Keeping count of the number of state databases either currently in existence, or those that are being given the final touches in the back-rooms of a governmental department, can be considered a fine art.
The latest of these ill-fated projects to make the news for all the wrong reasons is ContactPoint: the infamous £224 million child protection database, holding files on an estimated 11 million children and set to provide access to over 390,000 teachers, police officers and social workers when complete.
However, its planned launch has been put on hold for a third time after local authority staff discovered loopholes in the system designed to hide personal details of the most vulnerable young people – meaning that adopted children or those fleeing abusive homes could be tracked down.
Over the past year, staff at England’s 150 main councils have been going through their records for vulnerable children – such as the offspring of high-profile parents or those fleeing abuse – whose details should be “shielded” for their safety.
In November the Government declared that a pilot phase involving 20 councils and charities had been a success, and that the project will be taken up nationally.
But there have been at least three security breaches so far, in London, Staffordshire and Surrey, according to details obtained under the Freedom of Information Act.
One “serious” breach involved two staff at Westminster City Council, where many politicians and public figures live, losing details of children that had been originally stored in an envelope.
A Government review of the security of Contactpoint, which they refused to publish in full, found the risk of a data breach could never be eliminated. While surprisingly honest, the admission only adds to the feeling that compiling this enormous database is fraught with dangers that far outweigh the benefits.
It was only recently that the Joseph Rowntree Reform Trust named ContactPoint among the 11 public sector databases that are "almost certainly illegal".

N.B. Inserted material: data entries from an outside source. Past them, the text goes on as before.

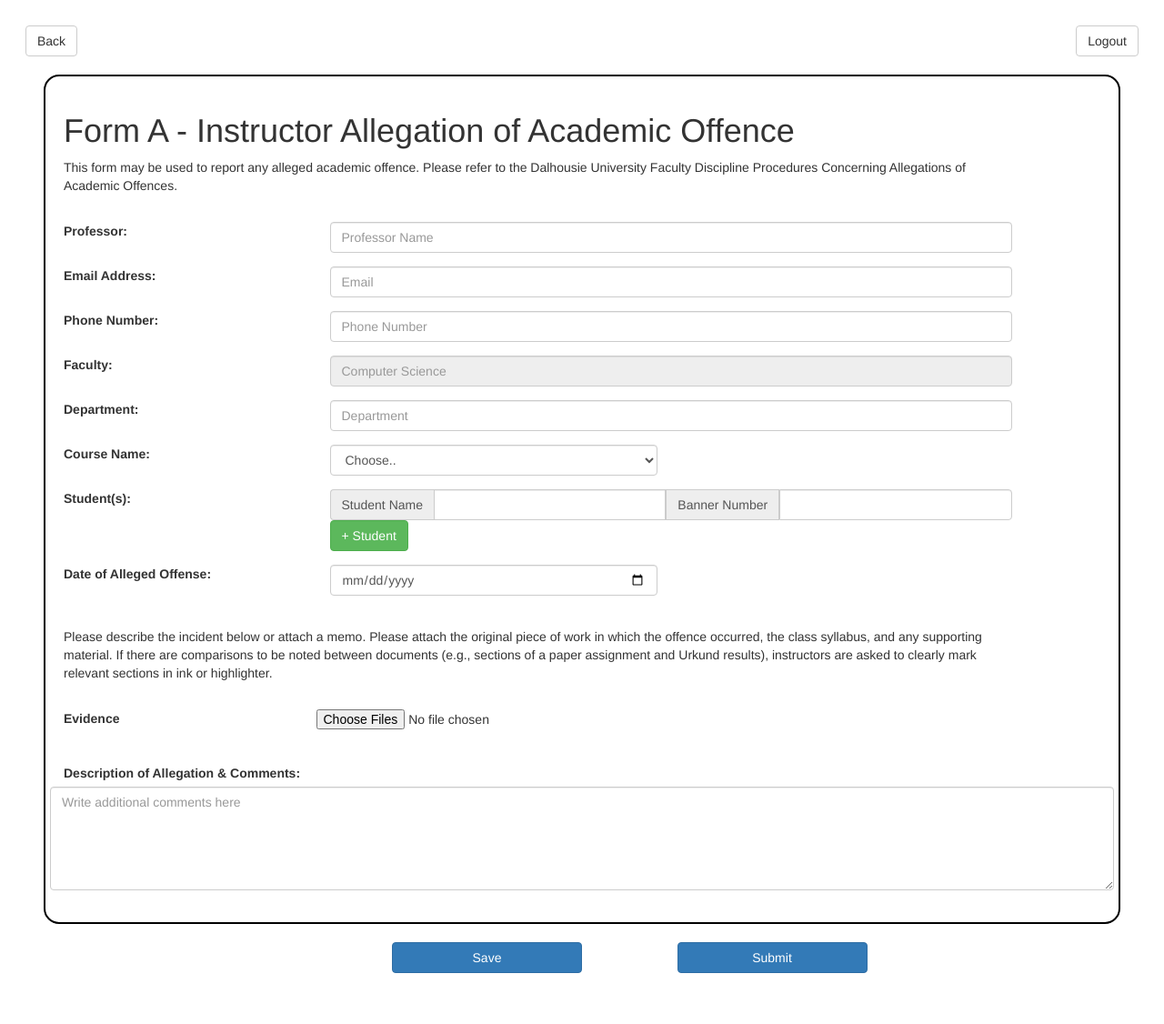
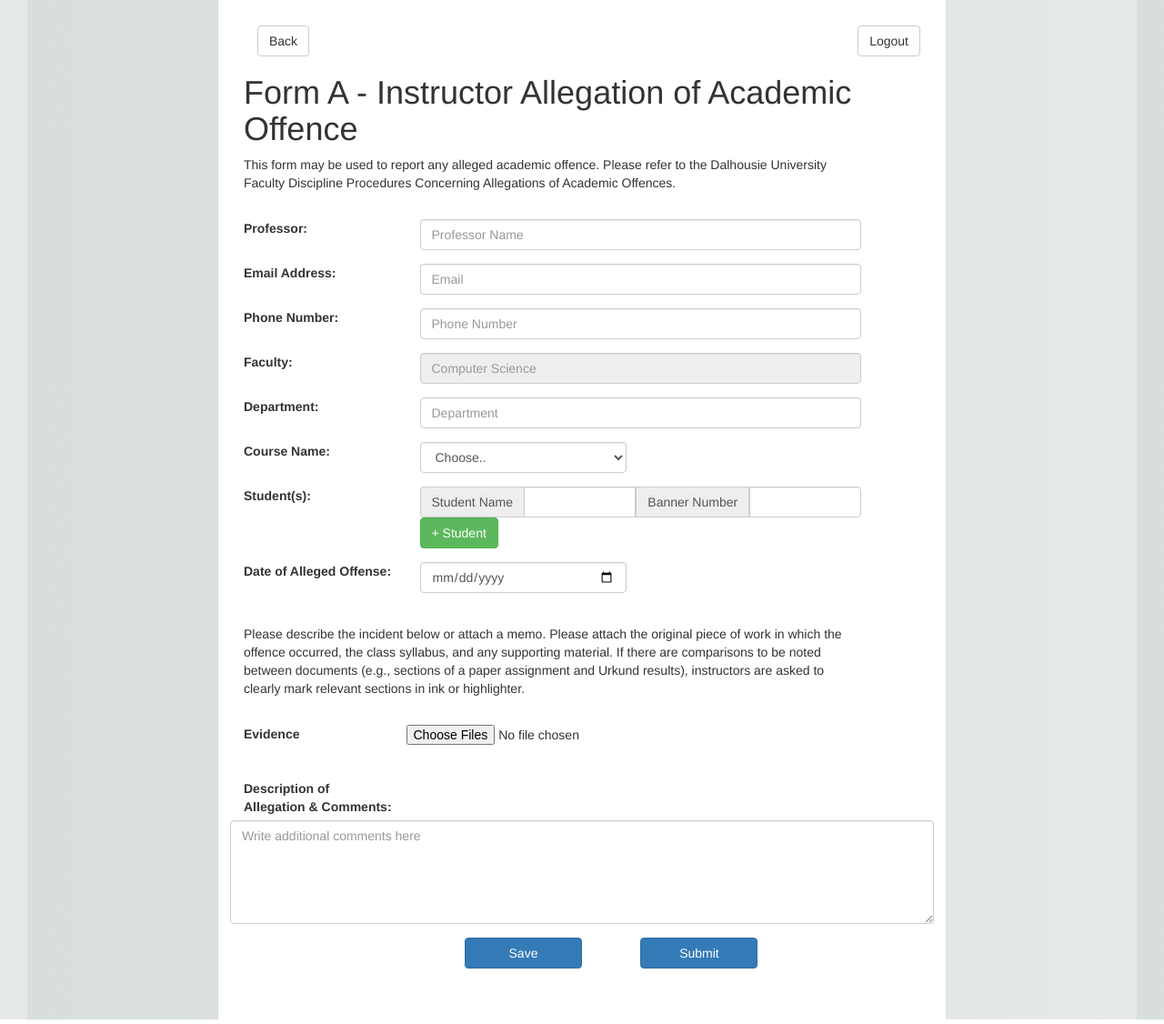
Before and after one commit to samblam/AIO, a PHP site: page /HTML/forma.html in a window 1280 px wide. Shown: the whole page at 91% size. Run offline with PHP 8.4, Linux system fonts and the light colour scheme.

Commit message:
looks more like other form pages

```diff
--- a/CSS/formA.css
+++ b/CSS/formA.css
@@ -1,20 +1,20 @@
 html {
-    background: #e6e9e9;
-    /*background-image: linear-gradient(270deg, rgb(230, 233, 233) 0%, rgb(216, 221, 221) 100%);*/
-    -webkit-font-smoothing: antialiased;
+    background: white;
+    margin-left: 3em;
+    margin-right: 3em;
 }
+
 
 body {
     background: #fff;
-    box-shadow: 0 0 2px rgba(0, 0, 0, 0.06);
     color: #545454;
     font-family: "Helvetica Neue", Helvetica, Arial, sans-serif;
     font-size: 16px;
     line-height: 1.5;
     margin: 0 auto;
-  /*  max-width: 800px;*/
-    padding: 2em 2em 4em;
+ /*   padding: 1em 4em 1em 4em; */
 }
+
 
 h1, h2, h3, h4, h5, h6 {
     color: #222;
@@ -26,40 +26,12 @@ h2 {
     margin-top: 1.3em;
 }
 
-a {
-    color: #0083e8;
-}
-
 b, strong {
     font-weight: 600;
 }
 
-samp {
-    display: none;
-}
-
-img {
-    animation: colorize 2s cubic-bezier(0, 0, .78, .36) 1;
-    background: transparent;
-    border: 10px solid rgba(0, 0, 0, 0.12);
-    border-radius: 4px;
-    display: block;
-    margin: 1.3em auto;
-    max-width: 95%;
-}
-
-/*this adds the black border and spacing around the forms -HB*/
-.border {
-    padding: 20px;
-    border-width:2px;
-    border-style: solid;
-    border-color: black;
-    border-radius: 17px;
-    margin:20px;
-}
-
 .spacing {
-    margin-top:20px;
+    margin-top: 2em;
 }
 
 #addStudent {
@@ -73,14 +45,3 @@ thead.cases-table{
     font-style: oblique;
     color: white
 }
-
-@keyframes colorize {
-    0% {
-        -webkit-filter: grayscale(100%);
-        filter: grayscale(100%);
-    }
-    100% {
-        -webkit-filter: grayscale(0%);
-        filter: grayscale(0%);
-    }
-}
--- a/HTML/forma.html
+++ b/HTML/forma.html
@@ -4,6 +4,7 @@
         <title>Form A</title>
         <!-- css for this page -->
         <link rel="stylesheet" href="../CSS/formA.css">
+        <link rel="stylesheet" href="../CSS/main.css">
         <!-- bootstrap imports-->
         <link rel="stylesheet" href="https://maxcdn.bootstrapcdn.com/bootstrap/3.3.7/css/bootstrap.min.css">
         <script src="https://maxcdn.bootstrapcdn.com/bootstrap/3.3.7/js/bootstrap.min.js"></script>
@@ -19,7 +20,7 @@
         </script>
     </head>
 
-    <body>
+    <body style="margin:auto;">
         <div class="top-header"></div>
         <form class="border" action="#">
             <div class="row">
```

Given that legality is utterly beyond the database culture in government, one would like to think that safeguarding vulnerable children from further suffering would be a higher priority – apparently not.
By Edward Hockings